Map of Paul's Third Missionary Journey (54 A.D.) - This map reveals the areas in Asia and Greece where Paul visited in his third missionary journey. On Paul's third missionary journey he returned to the cities he had first visited on his first missionary journey. During this time he decided to remain in Ephesus for about 3 years, and this city was the main focus of his activities and an important Christian community (Acts 19). (Color Map)

Map of the New Testament World - This map reveals the "Nations" within the ancient world during the first century A.D., the time of the New Testament. The map includes the areas of Israel, Asia, Greece, and Italy. (Color Map)

Map of New Testament Greece This map reveals the cities within Greece in the ancient world during the first century A.D.,The map includes the principal cities of Greece like: Athens, Corinth, and Thessalonica, and provinces like Macedonia and Achaia. (Color Map)

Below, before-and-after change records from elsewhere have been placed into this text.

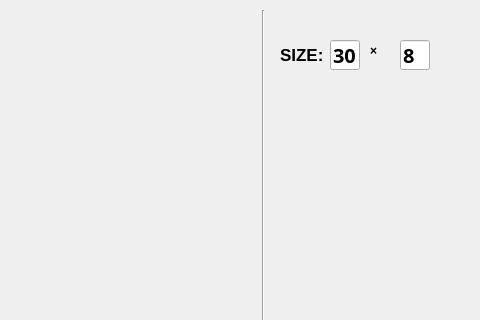
piggyfeilian/myTrySomething, file mapWindow.ui: the form before one commit; both pictures show x 320 to 800 and y 0 to 320 of the 800 by 600 pixel window.
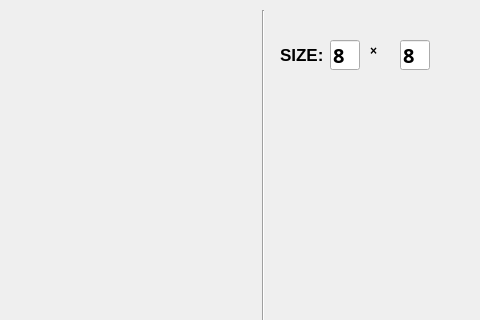
The form after the commit.

What changed in the file:
```diff
--- a/mapWindow.ui
+++ b/mapWindow.ui
@@ -228,7 +228,7 @@
     </font>
    </property>
    <property name="text">
-    <string>30</string>
+    <string>8</string>
    </property>
   </widget>
   <widget class="QLineEdit" name="heightEdit">
```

Map of New Testament Asia - This map shows the cities within Asia Minor during the first century A.D., the time of the New Testament. The map includes the principal cities of Asia including Tarsus, Ephesus, and Colossae, and provinces like Galatia and Pamphilia. (Color Map)